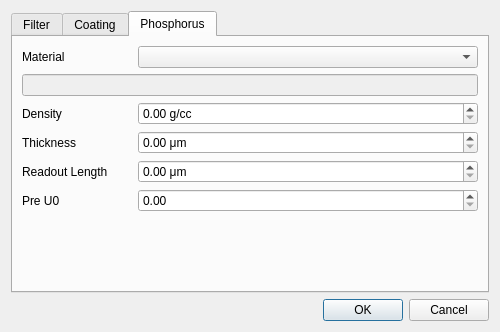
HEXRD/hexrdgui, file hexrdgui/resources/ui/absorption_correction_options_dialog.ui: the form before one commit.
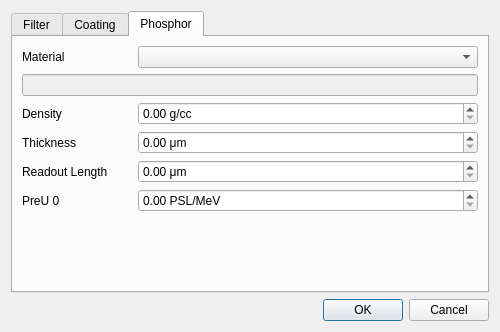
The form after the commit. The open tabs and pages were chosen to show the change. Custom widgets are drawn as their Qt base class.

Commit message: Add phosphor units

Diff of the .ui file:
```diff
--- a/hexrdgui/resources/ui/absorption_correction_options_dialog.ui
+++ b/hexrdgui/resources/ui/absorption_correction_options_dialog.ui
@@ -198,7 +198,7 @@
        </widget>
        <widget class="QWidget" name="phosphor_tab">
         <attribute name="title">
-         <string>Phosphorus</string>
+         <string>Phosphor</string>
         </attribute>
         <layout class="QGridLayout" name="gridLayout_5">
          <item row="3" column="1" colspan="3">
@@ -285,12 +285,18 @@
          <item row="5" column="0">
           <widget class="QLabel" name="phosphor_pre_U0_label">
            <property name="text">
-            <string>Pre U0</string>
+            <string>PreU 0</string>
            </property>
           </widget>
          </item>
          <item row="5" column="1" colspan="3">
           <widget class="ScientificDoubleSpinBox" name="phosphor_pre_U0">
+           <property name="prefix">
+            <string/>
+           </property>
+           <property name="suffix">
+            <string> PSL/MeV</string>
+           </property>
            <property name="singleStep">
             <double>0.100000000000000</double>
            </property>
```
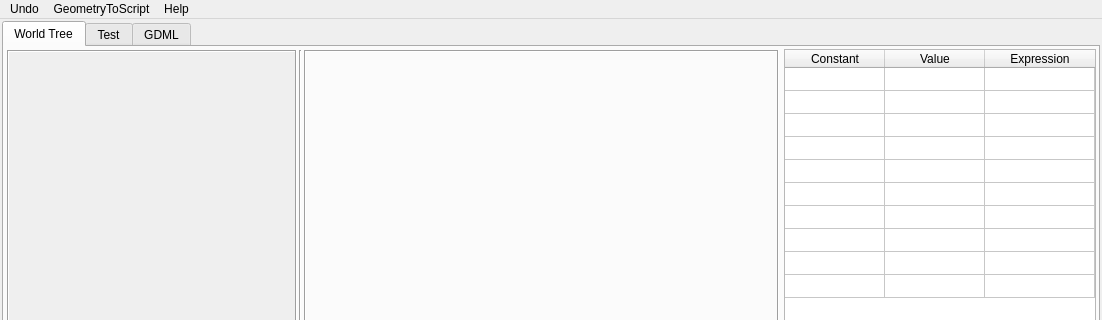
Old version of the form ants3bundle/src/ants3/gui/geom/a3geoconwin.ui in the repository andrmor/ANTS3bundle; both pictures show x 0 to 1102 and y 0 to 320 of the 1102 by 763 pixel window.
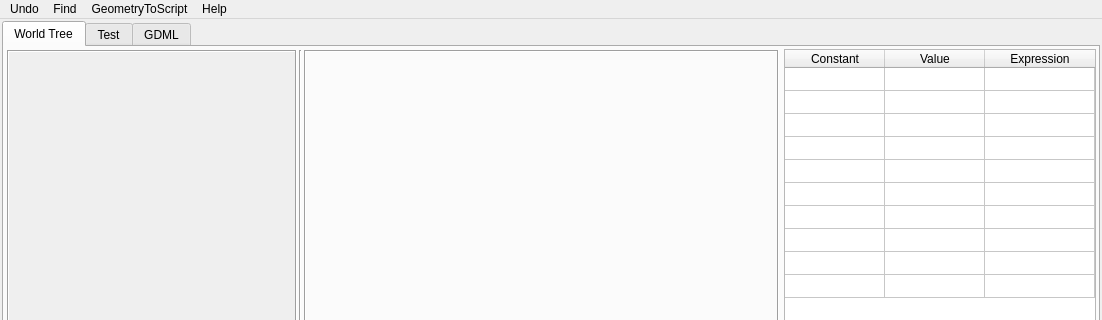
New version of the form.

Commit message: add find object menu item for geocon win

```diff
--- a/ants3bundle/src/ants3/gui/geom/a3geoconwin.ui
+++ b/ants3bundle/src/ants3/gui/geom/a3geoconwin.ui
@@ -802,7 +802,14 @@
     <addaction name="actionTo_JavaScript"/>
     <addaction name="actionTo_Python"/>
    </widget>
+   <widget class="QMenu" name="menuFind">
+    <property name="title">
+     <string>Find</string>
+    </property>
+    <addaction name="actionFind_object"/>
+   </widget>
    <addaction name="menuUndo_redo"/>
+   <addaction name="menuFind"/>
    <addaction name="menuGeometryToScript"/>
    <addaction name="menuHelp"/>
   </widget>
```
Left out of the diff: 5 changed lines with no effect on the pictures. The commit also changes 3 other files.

Task: Write out the entries above verbatim; the pictures do not belong in your copy.

Written solution:
HEXRD/hexrdgui, file hexrdgui/resources/ui/absorption_correction_options_dialog.ui: the form before one commit.
The form after the commit. The open tabs and pages were chosen to show the change. Custom widgets are drawn as their Qt base class.

Commit message: Add phosphor units

Diff of the .ui file:
```diff
--- a/hexrdgui/resources/ui/absorption_correction_options_dialog.ui
+++ b/hexrdgui/resources/ui/absorption_correction_options_dialog.ui
@@ -198,7 +198,7 @@
        </widget>
        <widget class="QWidget" name="phosphor_tab">
         <attribute name="title">
-         <string>Phosphorus</string>
+         <string>Phosphor</string>
         </attribute>
         <layout class="QGridLayout" name="gridLayout_5">
          <item row="3" column="1" colspan="3">
@@ -285,12 +285,18 @@
          <item row="5" column="0">
           <widget class="QLabel" name="phosphor_pre_U0_label">
            <property name="text">
-            <string>Pre U0</string>
+            <string>PreU 0</string>
            </property>
           </widget>
          </item>
          <item row="5" column="1" colspan="3">
           <widget class="ScientificDoubleSpinBox" name="phosphor_pre_U0">
+           <property name="prefix">
+            <string/>
+           </property>
+           <property name="suffix">
+            <string> PSL/MeV</string>
+           </property>
            <property name="singleStep">
             <double>0.100000000000000</double>
            </property>
```
Old version of the form ants3bundle/src/ants3/gui/geom/a3geoconwin.ui in the repository andrmor/ANTS3bundle; both pictures show x 0 to 1102 and y 0 to 320 of the 1102 by 763 pixel window.
New version of the form.

Commit message: add find object menu item for geocon win

```diff
--- a/ants3bundle/src/ants3/gui/geom/a3geoconwin.ui
+++ b/ants3bundle/src/ants3/gui/geom/a3geoconwin.ui
@@ -802,7 +802,14 @@
     <addaction name="actionTo_JavaScript"/>
     <addaction name="actionTo_Python"/>
    </widget>
+   <widget class="QMenu" name="menuFind">
+    <property name="title">
+     <string>Find</string>
+    </property>
+    <addaction name="actionFind_object"/>
+   </widget>
    <addaction name="menuUndo_redo"/>
+   <addaction name="menuFind"/>
    <addaction name="menuGeometryToScript"/>
    <addaction name="menuHelp"/>
   </widget>
```
Left out of the diff: 5 changed lines with no effect on the pictures. The commit also changes 3 other files.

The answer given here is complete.